Manish Umbrajkar, TNN | Sep 13, 2013, 03.19 AM IST | TOI
PUNE: To encourage citizens to segregate wet and dry waste, the municipal corporation in Pimpri Chinchwad will soon start distributing two small garbage bins free of cost among 4.65 lakh households here.
The civic body will purchase over 9.3 lakh garbage bins in two colours __ white for wet and green for dry waste__ and distribute them over the next four months. All bins will have PCMC and JNNURM logos printed on them.
The Pimpri Chinchwad Municipal Corporation aims at segregating garbage at source, dispose off the dry (inorganic waste) at the garbage depot or recycle some items, while use the wet garbage (organic waste) for composting and organic manure.
PCMC's health executive officer R B Chavan said by distributing bins, citizens will be encouraged to segregate garbage at source.

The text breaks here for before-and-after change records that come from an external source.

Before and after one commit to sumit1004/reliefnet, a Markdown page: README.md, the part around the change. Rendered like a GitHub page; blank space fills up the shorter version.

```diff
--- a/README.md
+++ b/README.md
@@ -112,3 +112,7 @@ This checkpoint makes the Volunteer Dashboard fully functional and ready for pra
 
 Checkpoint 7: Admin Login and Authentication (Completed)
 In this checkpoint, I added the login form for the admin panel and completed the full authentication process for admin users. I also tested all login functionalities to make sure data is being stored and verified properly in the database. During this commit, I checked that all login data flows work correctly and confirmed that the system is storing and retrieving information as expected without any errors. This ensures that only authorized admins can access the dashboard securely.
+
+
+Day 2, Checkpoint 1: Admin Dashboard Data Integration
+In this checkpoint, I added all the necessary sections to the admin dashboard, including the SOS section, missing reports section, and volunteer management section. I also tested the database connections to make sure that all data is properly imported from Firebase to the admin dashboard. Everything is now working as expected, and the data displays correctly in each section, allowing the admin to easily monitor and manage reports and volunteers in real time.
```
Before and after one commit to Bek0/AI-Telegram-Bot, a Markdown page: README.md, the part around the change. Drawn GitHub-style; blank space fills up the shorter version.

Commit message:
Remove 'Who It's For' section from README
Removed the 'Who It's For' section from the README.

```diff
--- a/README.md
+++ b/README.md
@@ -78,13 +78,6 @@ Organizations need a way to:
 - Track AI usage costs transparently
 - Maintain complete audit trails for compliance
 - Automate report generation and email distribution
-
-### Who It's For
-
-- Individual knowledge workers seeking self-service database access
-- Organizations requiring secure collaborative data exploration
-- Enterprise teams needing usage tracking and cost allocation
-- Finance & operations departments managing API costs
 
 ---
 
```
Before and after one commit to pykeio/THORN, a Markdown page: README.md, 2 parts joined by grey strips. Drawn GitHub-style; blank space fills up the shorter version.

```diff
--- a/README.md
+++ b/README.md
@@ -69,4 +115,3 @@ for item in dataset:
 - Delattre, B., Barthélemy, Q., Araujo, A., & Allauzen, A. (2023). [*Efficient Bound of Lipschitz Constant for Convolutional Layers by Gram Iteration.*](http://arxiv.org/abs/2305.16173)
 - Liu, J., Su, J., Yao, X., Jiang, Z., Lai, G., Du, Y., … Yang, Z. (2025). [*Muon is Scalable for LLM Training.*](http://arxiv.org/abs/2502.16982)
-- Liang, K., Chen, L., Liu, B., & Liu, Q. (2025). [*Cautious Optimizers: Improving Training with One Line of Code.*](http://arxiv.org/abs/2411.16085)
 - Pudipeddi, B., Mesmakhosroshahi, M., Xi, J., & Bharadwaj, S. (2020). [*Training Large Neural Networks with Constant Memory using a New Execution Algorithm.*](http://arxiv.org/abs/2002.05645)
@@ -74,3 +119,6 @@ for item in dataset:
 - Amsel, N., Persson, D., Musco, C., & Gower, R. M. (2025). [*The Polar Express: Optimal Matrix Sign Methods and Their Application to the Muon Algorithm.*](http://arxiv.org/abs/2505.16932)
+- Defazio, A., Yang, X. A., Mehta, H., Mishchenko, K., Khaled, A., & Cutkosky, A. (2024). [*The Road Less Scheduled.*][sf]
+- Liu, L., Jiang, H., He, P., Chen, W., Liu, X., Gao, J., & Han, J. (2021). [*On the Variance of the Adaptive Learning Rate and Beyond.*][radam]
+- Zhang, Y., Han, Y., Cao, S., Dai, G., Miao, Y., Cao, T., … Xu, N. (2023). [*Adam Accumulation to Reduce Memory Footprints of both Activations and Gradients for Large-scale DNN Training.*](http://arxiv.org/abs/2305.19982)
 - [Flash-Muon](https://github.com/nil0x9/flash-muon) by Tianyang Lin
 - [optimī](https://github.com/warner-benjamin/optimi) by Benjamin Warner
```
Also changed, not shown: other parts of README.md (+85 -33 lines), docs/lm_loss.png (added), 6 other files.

Along with distribution of garbage bins, the municipal corporation has planned to create a mass awareness campaign on garbage segregation. "We will be taking help of citizen NGOs and other groups to create awareness,'' Chavan said.
In the current system of collection and disposal of garbage, the municipal corporation sends garbage collecting vehicles known as 'hopper auto rickshaws' every day to each locality. Citizens dispose off mixed garbage in the vehicles which is then transported in bigger vehicles to the Moshi garbage depot. The municipal corporation has appointed private agencies to collect garbage from house to house.
Ironically, hopper auto rickshaws have two separate compartments, one each for wet and dry waste and are supposed to collect segregated garbage. Three years back, the municipal corporation purchased a total of 362 such vehicles, each costing Rs 4.2 lakh, using funds distributed to mission cities by the central government under JNNURM. However, the objective behind purchasing the special vehicles was lost as mixed garbage is being collected every day.
Chavan said that after distributing the two separate garbage bins and encouraging people to segregate garbage, it will become easier for the corporation to implement solid waste disposal rules. "At a later stage, we can even make it compulsory for people to segregate garbage because the corporation has already given garbage bins,'' he said.
Segregation of garbage, Chavan said, has distinct advantages. Besides being environment friendly, it will help reduce garbage transportation costs as lesser quantities of waste will have to be disposed at the Moshi garbage depot, which incidentally has facilities for vermicomposting as well as mechanical composting. Rag pickers on the other hand are also likely to benefit because they will be able to collect dry waste and recycle some of the items. At present, rag pickers find it difficult to separate recyclable items from mixed waste.
Chavan said that the municipal corporation has identified about eight to ten wards where segregated waste will be collected from households. The garbage segregation and disposal plan will be rolled out in other wards in phases, he added.
Incidentally, in early 2008, the municipal corporation had planned to distribute two garbage bins in each household for garbage segregation. The plan however did not work out then. PCMC then also did not have a system to collect segregated waste.